Do you ever get into working on something, and you’re absorbed in it, and you keep putting off telling people about it? I apparently do…
So about a year ago I started work on trying to make AI characters more flexible compared to Banished, both in what they do visibly and in the way the code and data are setup. I wanted characters and objects that could be modified by me and by end users easily, because modding is cool. But things spun out of control. A bit.
I started with a text based behavior tree system, which once I got working looked a lot like a scripting language, so I started adding other features that made it a scripting language. (I had a post ready to go about how awesome it was.) It then got more complicated, needed a runtime debugger, and it started running other parts of the game, not just AI. Maintaining it was getting messy. Writing a game in a language that is being modified is not cool. Having script do slow things was not awesome. Not making progress on a game because you’re writing something to write the game is not the best.
The only great thing about it was that writing a programming language was personally satisfying. But it just doesn’t get other projects done. I could have told you that before all this, but I fell into it a trap I knew about.
One day, I just deleted all the code, and immediately felt better. But don’t worry, it’s in source control if I want any of it back. There were some cool tangential things in there that I might use one day. It was time to move on and work on something different for a bit.
I tend to turn to graphics related things when I need a change of pace. So…
What I’m working on is now open world-ish. And as I started moving between play areas, which are currently islands, they visibly deformed. Mountains flattened, detail disappeared jarringly, and area near the coast line changed unacceptably. I stopped using a system of regular grids that smoothly changed detail based on distance. I instead switched to a system that is based on binary triangle trees that subdivide detail levels based on an allowed error metric. I’m using simple geo-morphing to smooth out the cracks between detail levels. This allowed islands to keep more detail in rough parts, and at coastlines, and use less detail in flat parts. It also reduces triangle count under water since you never see it. It uses an order of magnitude less triangles for the same and even better perceived detail, so it maybe even renders faster.

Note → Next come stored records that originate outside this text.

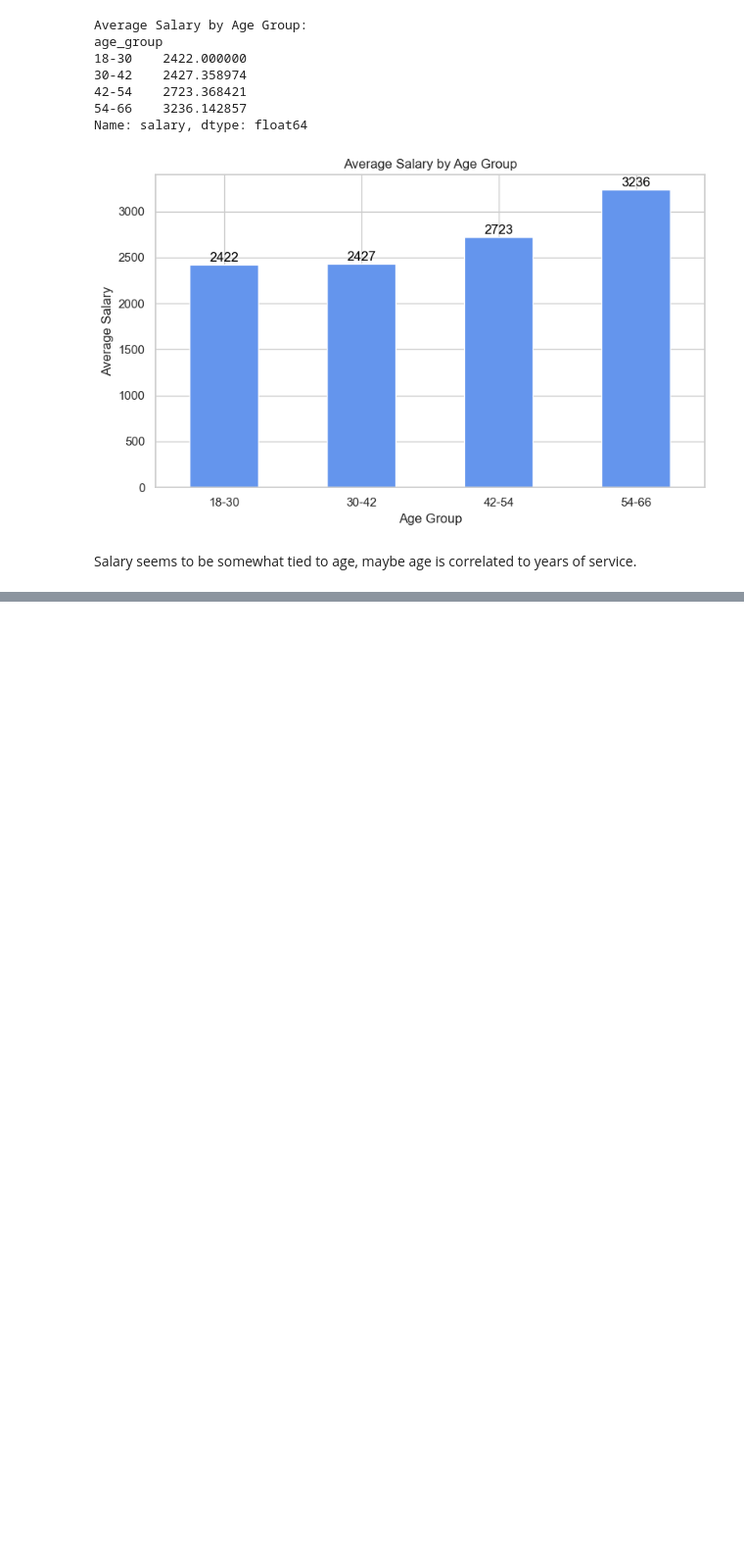
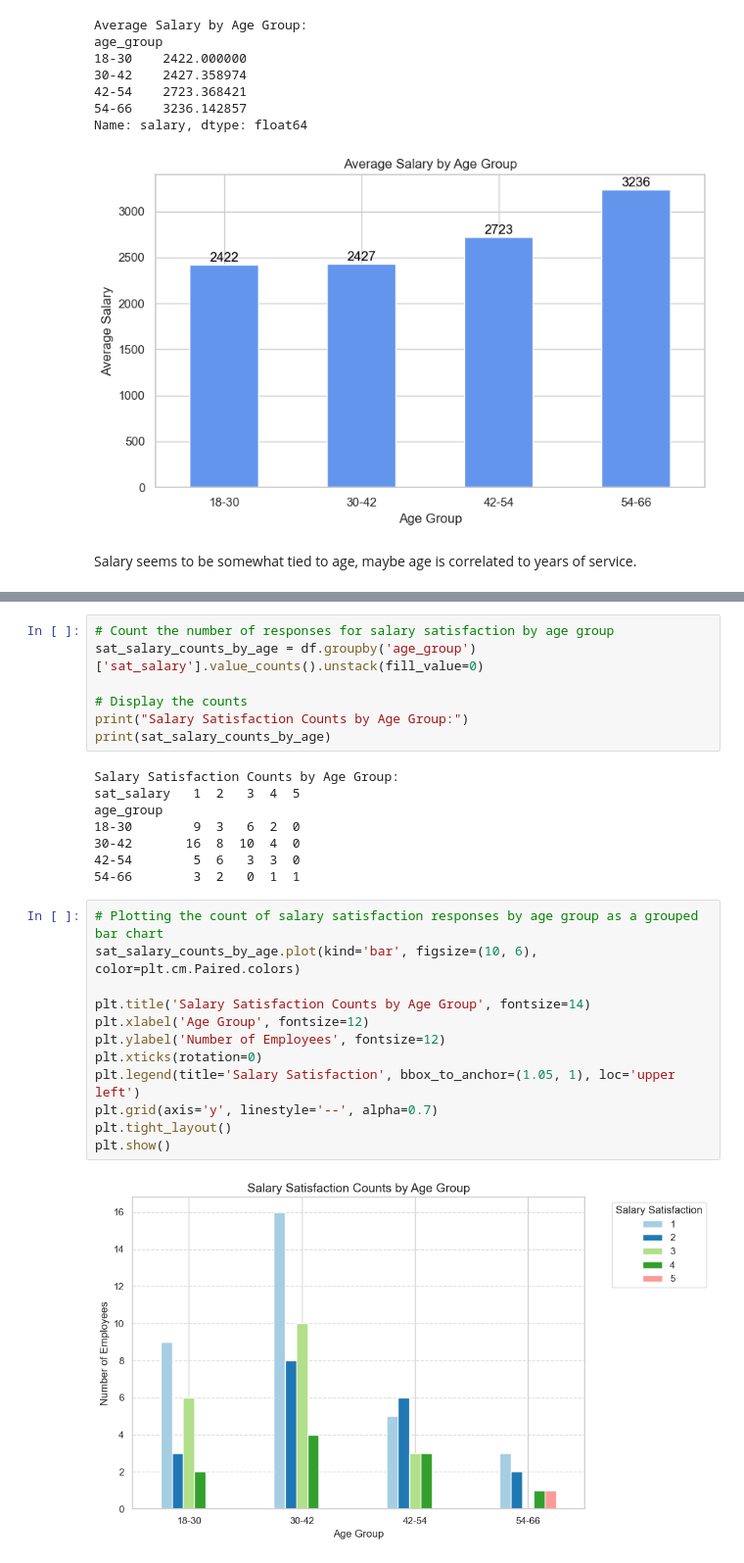
Before and after one commit to jemlau/DataAnalysisProject, a Jupyter notebook: harjoitustyoELLA.ipynb, the cells around one changed output, grey strips where cells are left out. Shown at 98% size. Cells and saved outputs as stored; diff of their text form; blank space fills up the shorter version.

```diff
--- a/harjoitustyoELLA.ipynb
+++ b/harjoitustyoELLA.ipynb
@@ -270,0 +330,29 @@ Salary seems to be somewhat tied to age, maybe age is correlated to years of ser
+# %%
+# Count the number of responses for salary satisfaction by age group
+sat_salary_counts_by_age = df.groupby('age_group')['sat_salary'].value_counts().unstack(fill_value=0)
+
+# Display the counts
+print("Salary Satisfaction Counts by Age Group:")
+print(sat_salary_counts_by_age)
+# %% [output]
+Salary Satisfaction Counts by Age Group:
+sat_salary   1  2   3  4  5
+age_group
+18-30        9  3   6  2  0
+30-42       16  8  10  4  0
+42-54        5  6   3  3  0
+54-66        3  2   0  1  1
+# %%
+# Plotting the count of salary satisfaction responses by age group as a grouped bar chart
+sat_salary_counts_by_age.plot(kind='bar', figsize=(10, 6), color=plt.cm.Paired.colors)
+
+plt.title('Salary Satisfaction Counts by Age Group', fontsize=14)
+plt.xlabel('Age Group', fontsize=12)
+plt.ylabel('Number of Employees', fontsize=12)
+plt.xticks(rotation=0)
+plt.legend(title='Salary Satisfaction', bbox_to_anchor=(1.05, 1), loc='upper left')
+plt.grid(axis='y', linestyle='--', alpha=0.7)
+plt.tight_layout()
+plt.show()
+# %% [output]
+[figure, added]
```
Also changed, not shown: parts of 7 cells of this notebook, 2 other files.
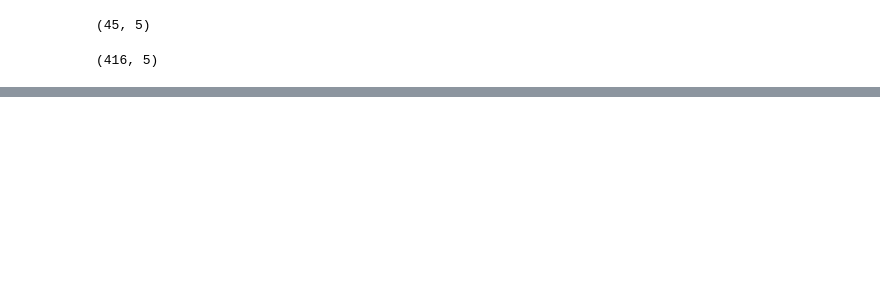
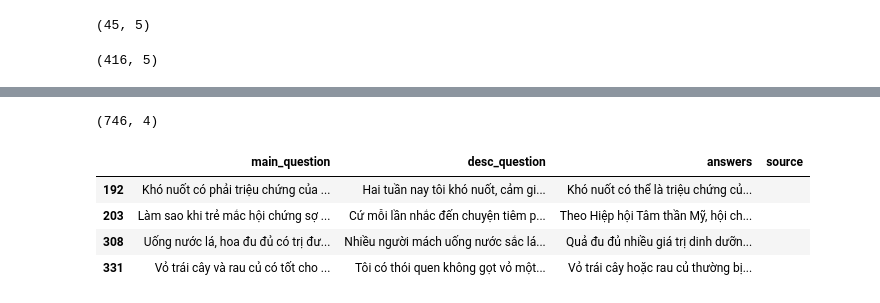
Before and after one commit to trantrikien239/GPTVietFinetune, a Jupyter notebook: DataPreprocessing.ipynb, the cells around one changed output, grey strips where cells are left out. Cells and saved outputs as stored; diff of their text form; code cells hidden in the pictures; blank space fills up the shorter version.

```diff
--- a/DataPreprocessing.ipynb
+++ b/DataPreprocessing.ipynb
@@ -116,0 +179,12 @@ df_clean_final.head()
+# %%
+df_clean_final.shape
+# %% [output]
+(746, 4)
+# %%
+df_clean_final[~df_clean_final['source'].apply(is_title)]
+# %% [output]
+|  | main_question | desc_question | answers | source |
+| 192 | Khó nuốt có phải triệu chứng của ... | Hai tuần nay tôi khó nuốt, cảm gi... | Khó nuốt có thể là triệu chứng củ... |  |
+| 203 | Làm sao khi trẻ mắc hội chứng sợ ... | Cứ mỗi lần nhắc đến chuyện tiêm p... | Theo Hiệp hội Tâm thần Mỹ, hội ch... |  |
+| 308 | Uống nước lá, hoa đu đủ có trị đư... | Nhiều người mách uống nước sắc lá... | Quả đu đủ nhiều giá trị dinh dưỡn... |  |
+| 331 | Vỏ trái cây và rau củ có tốt cho ... | Tôi có thói quen không gọt vỏ một... | Vỏ trái cây hoặc rau củ thường bị... |  |
```
Also changed, not shown: parts of 21 cells of this notebook, 7 other files.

And, yes, I know the newer hotness is using the tessellation units on the GPU to add detail in areas based on view distance and terrain roughness, and sampling the height on the GPU as well, but I want to keep my shader model on the low side so that the majority of older GPUs out there can run the game.
I also added pre-built low resolution versions of islands with baked textures, so distant views can load them fast and display them in a single draw call without the overhead of having an entire terrain and all textures loaded.
With that out of the way I started filling in some missing parts of the scene, basic sky, simple ocean, and a unified lighting model for everything. It doesn’t look the greatest, but for now gets the point across, and is setup to allow for some neat effects. Waves, clouds, time of day, sunsets, etc. All lovely things that will wait until later.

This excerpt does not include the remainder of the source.